November 19, 2020
2 min read
Kimberlin reports that he is the site principal investigator for Gilead Science’s remdesivir international study, which has 30 sites worldwide. All monies go directly to the University of Alabama and not to himself.
The 33-year-old Infectious Diseases in Children Symposium will be held virtually for the first time on Nov. 21 and 22.
Program director David W. Kimberlin, MD, said this year’s symposium will place a “major emphasis” on the COVID-19 pandemic and include information “on the virus and how it does what it does, on vaccines in development, and on how we can best ensure that vaccines that are authorized or approved by the FDA are accepted by the Americans who need them.”
David W. Kimberlin

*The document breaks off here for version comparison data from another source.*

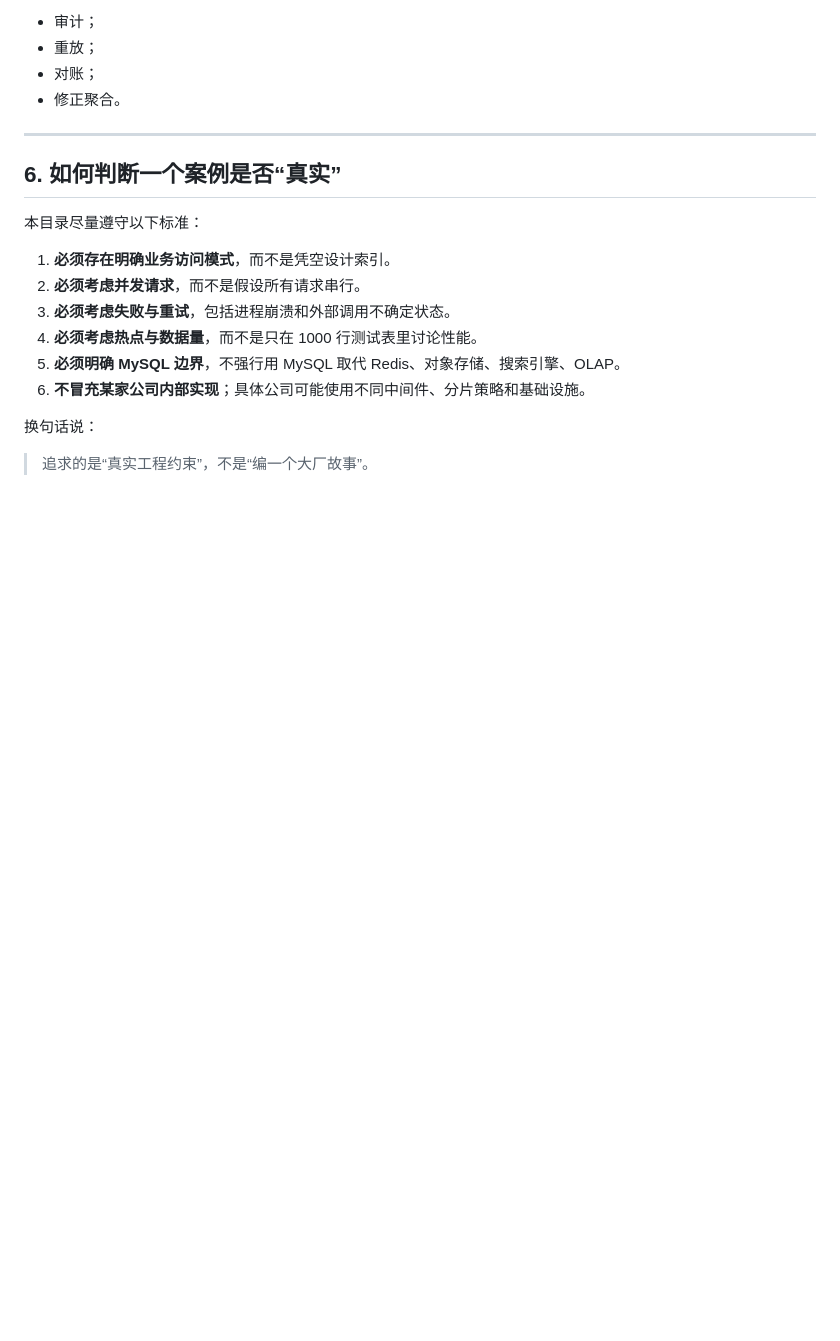
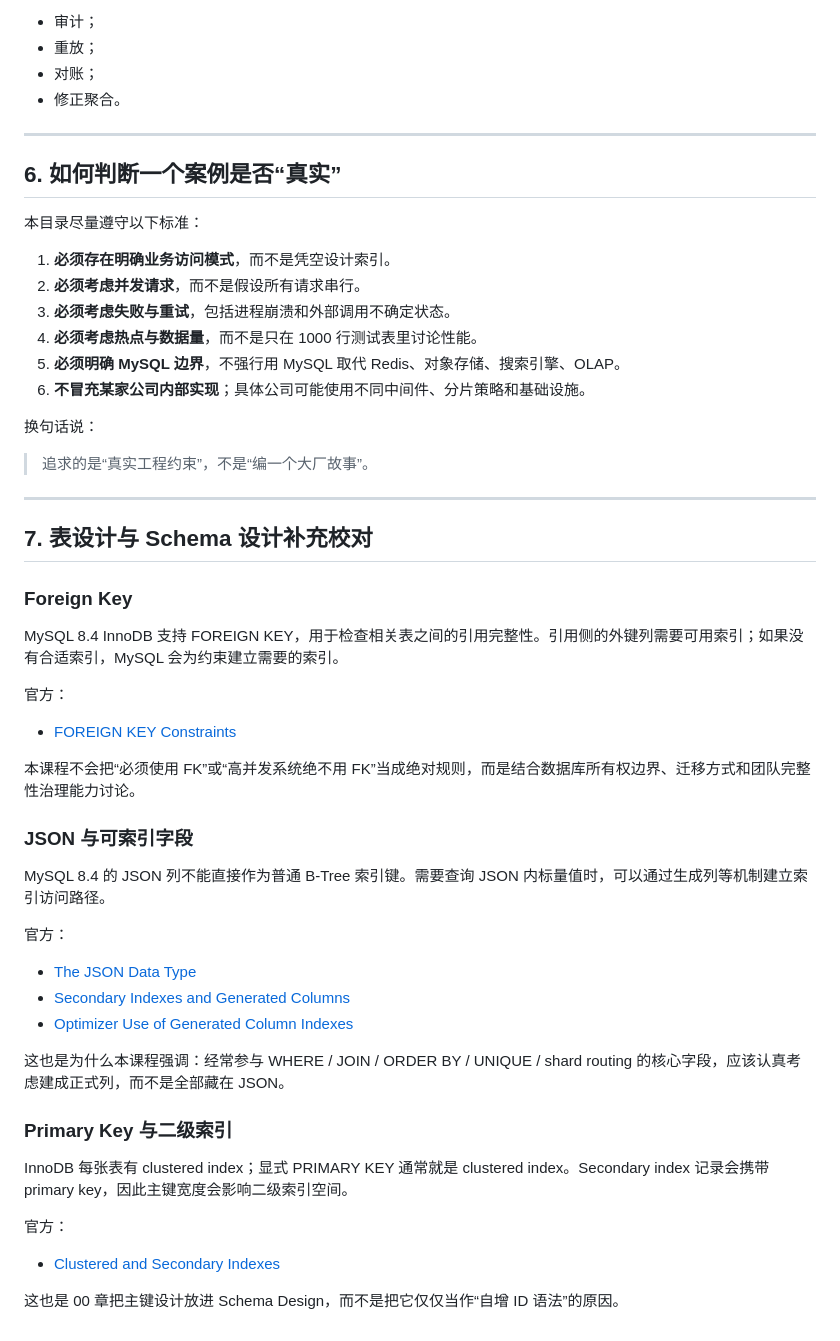
Before and after one commit to huai-Guo/learning, a Markdown page: mysql/SOURCES.md, the part around the change. GitHub-like rendering; blank space fills up the shorter version.

Commit message:
docs(mysql): add schema design source references

```diff
--- a/mysql/SOURCES.md
+++ b/mysql/SOURCES.md
@@ -176,3 +176,37 @@ async aggregate
 换句话说：
 
 > 追求的是“真实工程约束”，不是“编一个大厂故事”。
+
+
+---
+
+## 7. 表设计与 Schema 设计补充校对
+
+### Foreign Key
+
+MySQL 8.4 InnoDB 支持 FOREIGN KEY，用于检查相关表之间的引用完整性。引用侧的外键列需要可用索引；如果没有合适索引，MySQL 会为约束建立需要的索引。
+
+官方：
+- [FOREIGN KEY Constraints](https://dev.mysql.com/doc/refman/8.4/en/create-table-foreign-keys.html)
+
+本课程不会把“必须使用 FK”或“高并发系统绝不用 FK”当成绝对规则，而是结合数据库所有权边界、迁移方式和团队完整性治理能力讨论。
+
+### JSON 与可索引字段
+
+MySQL 8.4 的 JSON 列不能直接作为普通 B-Tree 索引键。需要查询 JSON 内标量值时，可以通过生成列等机制建立索引访问路径。
+
+官方：
+- [The JSON Data Type](https://dev.mysql.com/doc/refman/8.4/en/json.html)
+- [Secondary Indexes and Generated Columns](https://dev.mysql.com/doc/refman/8.4/en/create-table-secondary-indexes.html)
+- [Optimizer Use of Generated Column Indexes](https://dev.mysql.com/doc/refman/8.4/en/generated-column-index-optimizations.html)
+
+这也是为什么本课程强调：经常参与 WHERE / JOIN / ORDER BY / UNIQUE / shard routing 的核心字段，应该认真考虑建成正式列，而不是全部藏在 JSON。
+
+### Primary Key 与二级索引
+
+InnoDB 每张表有 clustered index；显式 PRIMARY KEY 通常就是 clustered index。Secondary index 记录会携带 primary key，因此主键宽度会影响二级索引空间。
+
+官方：
+- [Clustered and Secondary Indexes](https://dev.mysql.com/doc/refman/8.4/en/innodb-index-types.html)
+
+这也是 00 章把主键设计放进 Schema Design，而不是把它仅仅当作“自增 ID 语法”的原因。
```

“This year’s IDC Symposium promises to be one of the most unique ever,” Kimberlin, the Sergio B. Stagno, MD, Endowed Chair of Pediatric Infectious Diseases at the University of Alabama at Birmingham and Children’s of Alabama, told Healio.
“To begin with, it is the first virtual IDC meeting we have ever had,” Kimberlin said. “Using state-of-the-art technology to bring the meeting to the attendees, rather than the other way around, obviously is the only responsible way to go this year. And while we all will miss seeing and greeting one another in person, it will be a fun and interactive way to make sure the outstanding content of this year’s meeting helps pediatric practitioners in the management of their patients.”
Nonpandemic segments will focus on influenza, respiratory syncytial virus, gastrointestinal infections, tuberculosis and diagnostic assessments. Interactive Q&A sessions also will be available, as well as the popular “Ask Us Anything” panel.
In anticipation of this year’s meeting, we compiled a list of the top stories and videos from the 2019 symposium.
Every pediatrician ‘needs to be able to recognize’ AFM
It is important that pediatricians are able to identify presenting clinical features of acute flaccid myelitis, said Kevin Messacar, MD, pediatric infectious disease physician and researcher at Children’s Hospital Colorado and the University of Colorado. Read more.
‘Shorter is better, just enough is best’ for antibiotic therapy in kids
Physicians historically have relied on arbitrary lengths of antibiotic therapy for a variety of infections in pediatric patients, according to Infectious Diseases in Children Editorial Board Member C. Buddy Creech, MD, MPH, associate professor of pediatrics and director of the pediatric infectious disease fellowship program at Vanderbilt University. Read more.
VIDEO: The rise of the anti-vaccine movement
In this video, Peter J. Hotez, MD, PhD, professor of pediatrics and dean of the National School of Tropical Medicine at the Baylor College of Medicine, discusses the rise and danger of the anti-vaccine movement in the United States and globally. Watch video.
Personalized medicine: ‘Optimizing health with data’
Artificial intelligence and metagenomics may have a large impact on the future of personalized medicine and precision diagnostics in particular, according to Matthew Might, PhD, professor of medicine and director of the Hugh Kaul Precision Medicine Institute at the University of Alabama at Birmingham. Read more.
VIDEO: The importance of maternal vaccination
Kevin A. Ault, MD, OB/GYN and professor of obstetrics and gynecology at the University of Kansas Medical Center, presented an overview of his talk on maternal immunization. Watch video.